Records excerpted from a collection
Start of Block

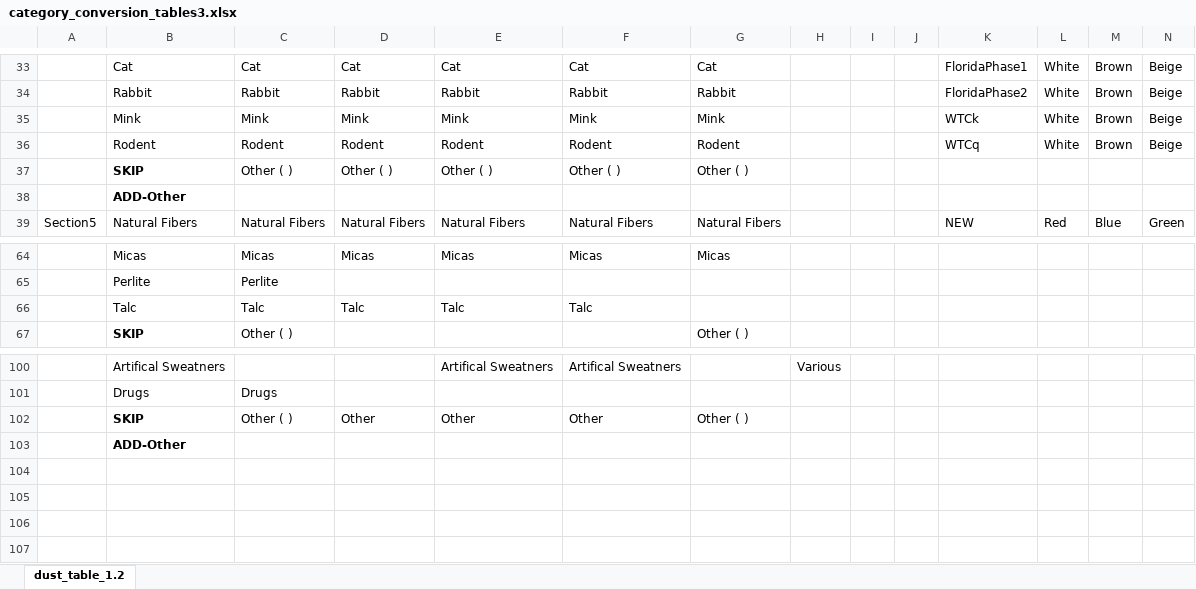
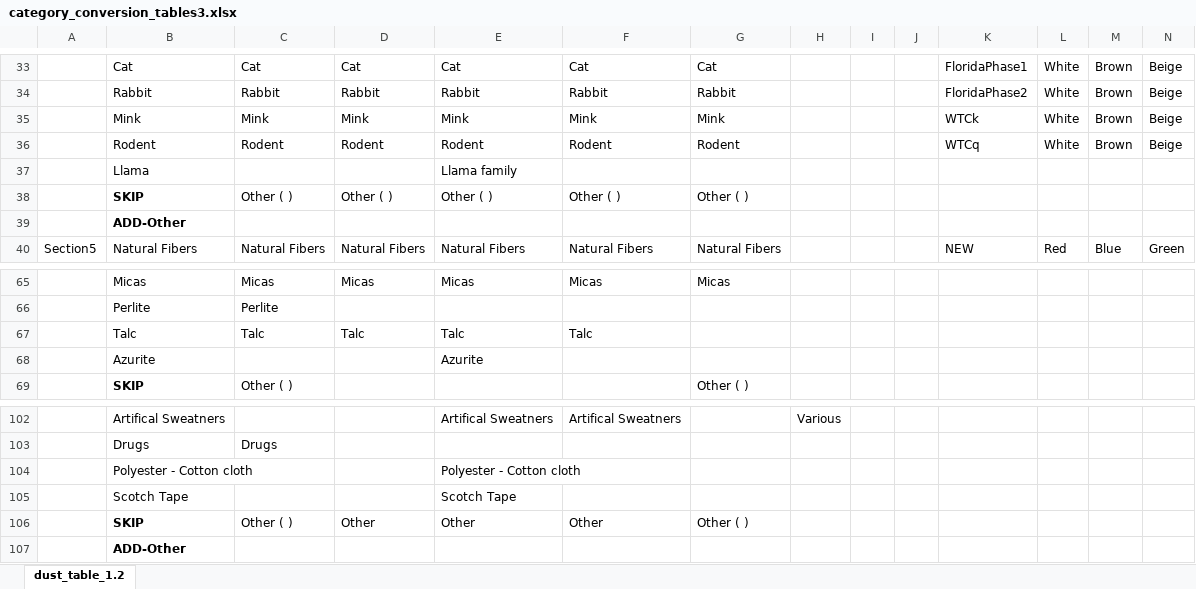
Before and after one commit to npetraco/dustproj, an Excel workbook: inst/category_conversion_tables3.xlsx, sheet dust_table_1.2, drawn as a sheet; only a part is shown, gaps mark what is left out; values as stored, in another font and other column widths than the file's, no borders; rows hold the shown columns only; the diff names each change by its address in the sheet, - before the commit and + after, or states it on an @@ line.

```diff
--- a/inst/category_conversion_tables3.xlsx (sheet dust_table_1.2)
+++ b/inst/category_conversion_tables3.xlsx (sheet dust_table_1.2)
+row 37:  | Llama |  |  | Llama family
+row 68:  | Azurite |  |  | Azurite
+row 104:  | Polyester - Cotton cloth |  |  | Polyester - Cotton cloth
+row 105:  | Scotch Tape |  |  | Scotch Tape
```
Also changed, not shown: inst/reference_datasheet.xlsx, 34 other files.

End of Block

Task requirements>
Write out the records above exactly as they appear, leaving out any pictures.

Answer box>
Before and after one commit to npetraco/dustproj, an Excel workbook: inst/category_conversion_tables3.xlsx, sheet dust_table_1.2, drawn as a sheet; only a part is shown, gaps mark what is left out; values as stored, in another font and other column widths than the file's, no borders; rows hold the shown columns only; the diff names each change by its address in the sheet, - before the commit and + after, or states it on an @@ line.

```diff
--- a/inst/category_conversion_tables3.xlsx (sheet dust_table_1.2)
+++ b/inst/category_conversion_tables3.xlsx (sheet dust_table_1.2)
+row 37:  | Llama |  |  | Llama family
+row 68:  | Azurite |  |  | Azurite
+row 104:  | Polyester - Cotton cloth |  |  | Polyester - Cotton cloth
+row 105:  | Scotch Tape |  |  | Scotch Tape
```
Also changed, not shown: inst/reference_datasheet.xlsx, 34 other files.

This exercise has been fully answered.